■ **Web page revision data**:
-=-=-=-=-

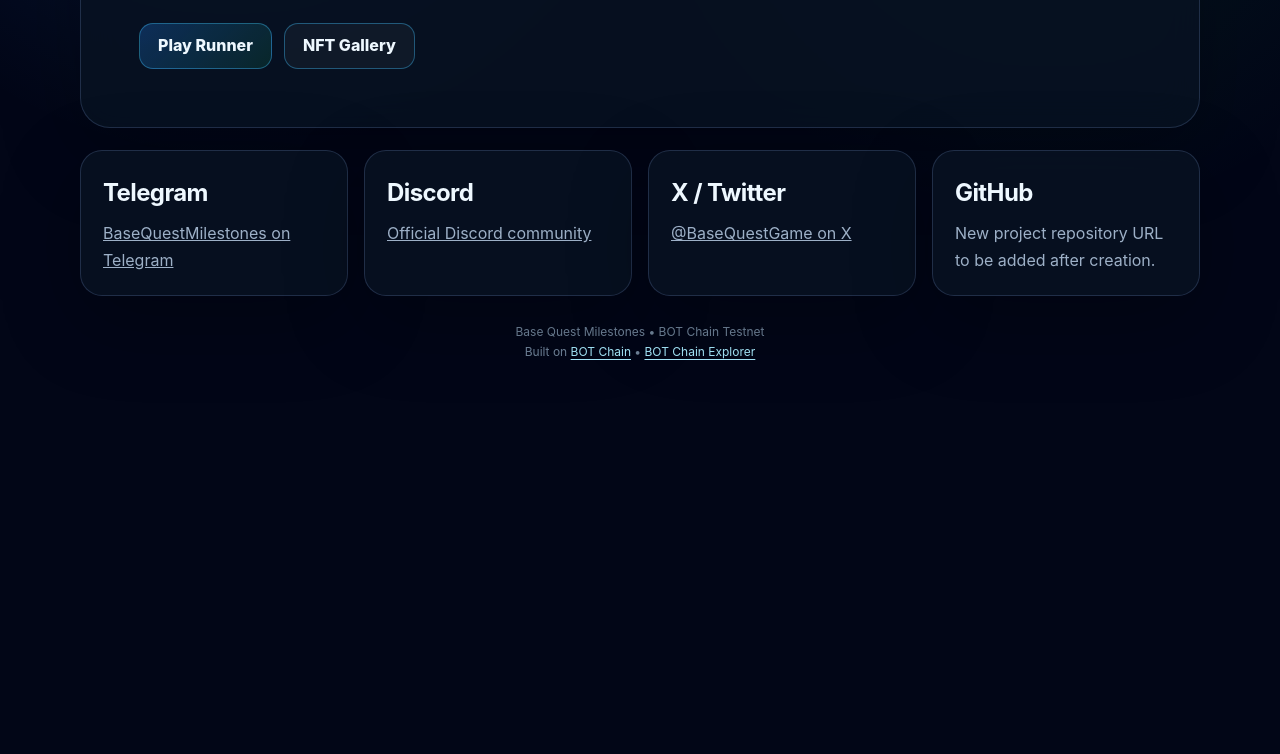
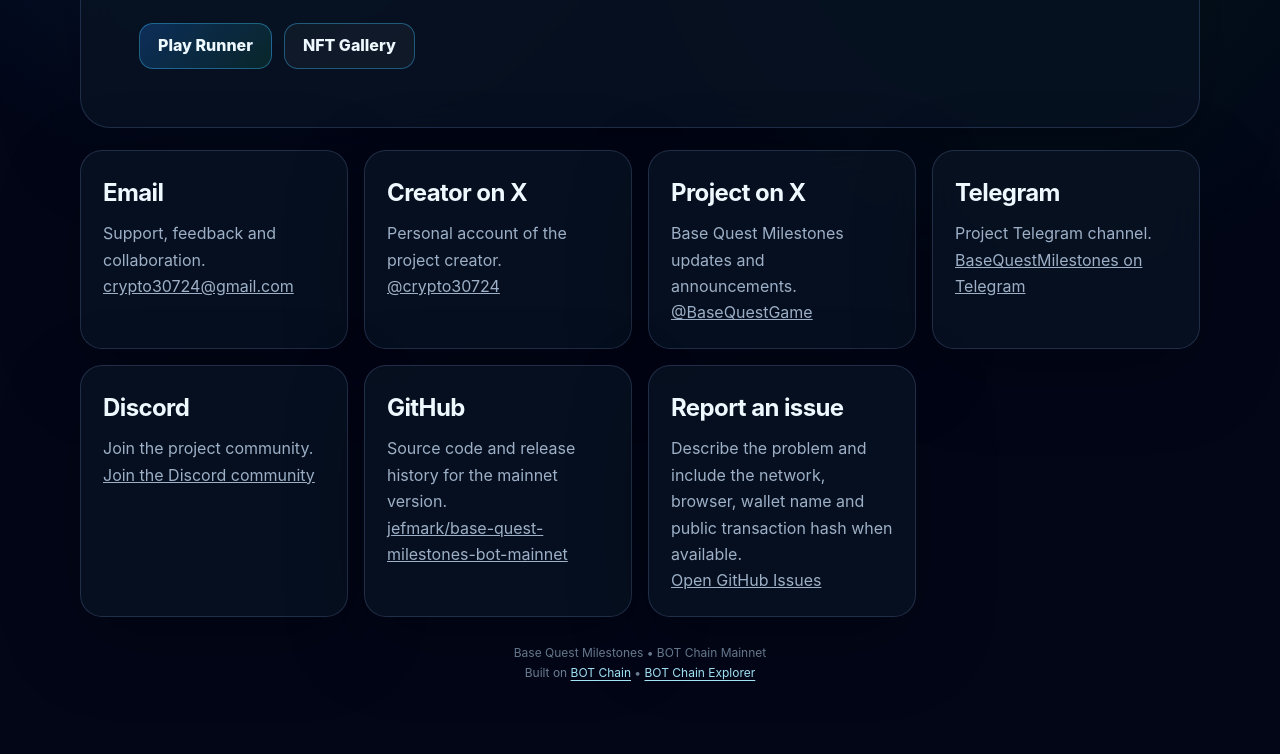
Before and after one commit to jefmark/base-quest-milestones-bot-mainnet, a website: page public/pages/contact.html in a window 1280 px wide. Shown: the part 354-1108 px from the top of the page. Before the commit the page ends 800 px from the top, so only its background shows below. Drawn offline with Linux system fonts and the light colour scheme.

Commit message:
Update contact.html

```diff
--- a/public/pages/contact.html
+++ b/public/pages/contact.html
@@ -14,13 +14,49 @@
   <aside class="page-menu"><button class="page-menu-toggle" type="button" aria-label="Open navigation" aria-expanded="false">☰</button><nav class="page-drawer" aria-label="Site navigation"><a href="home.html">Home</a><a href="../index.html">Play</a><a href="dashboard.html">Dashboard</a><a href="nfts.html">NFT Gallery</a><a href="xp.html">XP System</a><a href="rules.html">Rules</a><a href="about.html">About</a><a href="contact.html">Contact</a><a href="community.html">Community</a></nav></aside>
   <main class="page-shell">
     <section class="hero">
-      <p class="eyebrow">Project links</p>
+      <p class="eyebrow">BOT Chain Mainnet · Contact and community</p>
       <h1>Contact</h1>
-      <p>Use the project repository for source code, issues and deployment history. Other official Telegram, Discord, and X channels are listed below.</p>
+      <p>Contact the project creator for support, feedback and collaboration. Follow the project channels for game updates and community announcements.</p>
       <div class="actions"><a class="button" href="../index.html">Play Runner</a><a class="button secondary" href="nfts.html">NFT Gallery</a></div>
     </section>
-    <section class="grid"><article class="card"><h2>Telegram</h2><p><a href="https://t.me/BaseQuestMilestones" target="_blank" rel="noopener noreferrer">BaseQuestMilestones on Telegram</a></p></article><article class="card"><h2>Discord</h2><p><a href="https://discord.gg/vPUxmRA7C4" target="_blank" rel="noopener noreferrer">Official Discord community</a></p></article><article class="card"><h2>X / Twitter</h2><p><a href="https://x.com/BaseQuestGame" target="_blank" rel="noopener noreferrer">@BaseQuestGame on X</a></p></article><article class="card"><h2>GitHub</h2><p>New project repository URL to be added after creation.</p></article></section>
-    <p class="footer">Base Quest Milestones • BOT Chain Testnet<br>
+    <section class="grid" aria-label="Contact and community links">
+      <article class="card">
+        <h2>Email</h2>
+        <p>Support, feedback and collaboration.</p>
+        <p><a href="mailto:crypto30724@gmail.com" style="overflow-wrap: anywhere;">crypto30724@gmail.com</a></p>
+      </article>
+      <article class="card">
+        <h2>Creator on X</h2>
+        <p>Personal account of the project creator.</p>
+        <p><a href="https://x.com/crypto30724" target="_blank" rel="noopener noreferrer" style="overflow-wrap: anywhere;">@crypto30724</a></p>
+      </article>
+      <article class="card">
+        <h2>Project on X</h2>
+        <p>Base Quest Milestones updates and announcements.</p>
+        <p><a href="https://x.com/BaseQuestGame" target="_blank" rel="noopener noreferrer" style="overflow-wrap: anywhere;">@BaseQuestGame</a></p>
+      </article>
+      <article class="card">
+        <h2>Telegram</h2>
+        <p>Project Telegram channel.</p>
+        <p><a href="https://t.me/BaseQuestMilestones" target="_blank" rel="noopener noreferrer" style="overflow-wrap: anywhere;">BaseQuestMilestones on Telegram</a></p>
+      </article>
+      <article class="card">
+        <h2>Discord</h2>
+        <p>Join the project community.</p>
+        <p><a href="https://discord.gg/vPUxmRA7C4" target="_blank" rel="noopener noreferrer" style="overflow-wrap: anywhere;">Join the Discord community</a></p>
+      </article>
+      <article class="card">
+        <h2>GitHub</h2>
+        <p>Source code and release history for the mainnet version.</p>
+        <p><a href="https://github.com/jefmark/base-quest-milestones-bot-mainnet" target="_blank" rel="noopener noreferrer" style="overflow-wrap: anywhere;">jefmark/base-quest-milestones-bot-mainnet</a></p>
+      </article>
+      <article class="card">
+        <h2>Report an issue</h2>
+        <p>Describe the problem and include the network, browser, wallet name and public transaction hash when available.</p>
+        <p><a href="https://github.com/jefmark/base-quest-milestones-bot-mainnet/issues" target="_blank" rel="noopener noreferrer" style="overflow-wrap: anywhere;">Open GitHub Issues</a></p>
+      </article>
+    </section>
+    <p class="footer">Base Quest Milestones • BOT Chain Mainnet<br>
       Built on <a href="https://botchain.ai" target="_blank" rel="noopener noreferrer">BOT Chain</a>
       • <a href="https://scan.botchain.ai" target="_blank" rel="noopener noreferrer">BOT Chain Explorer</a>
     </p>
```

-=-=-=-=-

Keep every word of the records exact as you write them out, but drop the pictures.

■ **EXERCISE ANSWER**:
Before and after one commit to jefmark/base-quest-milestones-bot-mainnet, a website: page public/pages/contact.html in a window 1280 px wide. Shown: the part 354-1108 px from the top of the page. Before the commit the page ends 800 px from the top, so only its background shows below. Drawn offline with Linux system fonts and the light colour scheme.

Commit message:
Update contact.html

```diff
--- a/public/pages/contact.html
+++ b/public/pages/contact.html
@@ -14,13 +14,49 @@
   <aside class="page-menu"><button class="page-menu-toggle" type="button" aria-label="Open navigation" aria-expanded="false">☰</button><nav class="page-drawer" aria-label="Site navigation"><a href="home.html">Home</a><a href="../index.html">Play</a><a href="dashboard.html">Dashboard</a><a href="nfts.html">NFT Gallery</a><a href="xp.html">XP System</a><a href="rules.html">Rules</a><a href="about.html">About</a><a href="contact.html">Contact</a><a href="community.html">Community</a></nav></aside>
   <main class="page-shell">
     <section class="hero">
-      <p class="eyebrow">Project links</p>
+      <p class="eyebrow">BOT Chain Mainnet · Contact and community</p>
       <h1>Contact</h1>
-      <p>Use the project repository for source code, issues and deployment history. Other official Telegram, Discord, and X channels are listed below.</p>
+      <p>Contact the project creator for support, feedback and collaboration. Follow the project channels for game updates and community announcements.</p>
       <div class="actions"><a class="button" href="../index.html">Play Runner</a><a class="button secondary" href="nfts.html">NFT Gallery</a></div>
     </section>
-    <section class="grid"><article class="card"><h2>Telegram</h2><p><a href="https://t.me/BaseQuestMilestones" target="_blank" rel="noopener noreferrer">BaseQuestMilestones on Telegram</a></p></article><article class="card"><h2>Discord</h2><p><a href="https://discord.gg/vPUxmRA7C4" target="_blank" rel="noopener noreferrer">Official Discord community</a></p></article><article class="card"><h2>X / Twitter</h2><p><a href="https://x.com/BaseQuestGame" target="_blank" rel="noopener noreferrer">@BaseQuestGame on X</a></p></article><article class="card"><h2>GitHub</h2><p>New project repository URL to be added after creation.</p></article></section>
-    <p class="footer">Base Quest Milestones • BOT Chain Testnet<br>
+    <section class="grid" aria-label="Contact and community links">
+      <article class="card">
+        <h2>Email</h2>
+        <p>Support, feedback and collaboration.</p>
+        <p><a href="mailto:crypto30724@gmail.com" style="overflow-wrap: anywhere;">crypto30724@gmail.com</a></p>
+      </article>
+      <article class="card">
+        <h2>Creator on X</h2>
+        <p>Personal account of the project creator.</p>
+        <p><a href="https://x.com/crypto30724" target="_blank" rel="noopener noreferrer" style="overflow-wrap: anywhere;">@crypto30724</a></p>
+      </article>
+      <article class="card">
+        <h2>Project on X</h2>
+        <p>Base Quest Milestones updates and announcements.</p>
+        <p><a href="https://x.com/BaseQuestGame" target="_blank" rel="noopener noreferrer" style="overflow-wrap: anywhere;">@BaseQuestGame</a></p>
+      </article>
+      <article class="card">
+        <h2>Telegram</h2>
+        <p>Project Telegram channel.</p>
+        <p><a href="https://t.me/BaseQuestMilestones" target="_blank" rel="noopener noreferrer" style="overflow-wrap: anywhere;">BaseQuestMilestones on Telegram</a></p>
+      </article>
+      <article class="card">
+        <h2>Discord</h2>
+        <p>Join the project community.</p>
+        <p><a href="https://discord.gg/vPUxmRA7C4" target="_blank" rel="noopener noreferrer" style="overflow-wrap: anywhere;">Join the Discord community</a></p>
+      </article>
+      <article class="card">
+        <h2>GitHub</h2>
+        <p>Source code and release history for the mainnet version.</p>
+        <p><a href="https://github.com/jefmark/base-quest-milestones-bot-mainnet" target="_blank" rel="noopener noreferrer" style="overflow-wrap: anywhere;">jefmark/base-quest-milestones-bot-mainnet</a></p>
+      </article>
+      <article class="card">
+        <h2>Report an issue</h2>
+        <p>Describe the problem and include the network, browser, wallet name and public transaction hash when available.</p>
+        <p><a href="https://github.com/jefmark/base-quest-milestones-bot-mainnet/issues" target="_blank" rel="noopener noreferrer" style="overflow-wrap: anywhere;">Open GitHub Issues</a></p>
+      </article>
+    </section>
+    <p class="footer">Base Quest Milestones • BOT Chain Mainnet<br>
       Built on <a href="https://botchain.ai" target="_blank" rel="noopener noreferrer">BOT Chain</a>
       • <a href="https://scan.botchain.ai" target="_blank" rel="noopener noreferrer">BOT Chain Explorer</a>
     </p>
```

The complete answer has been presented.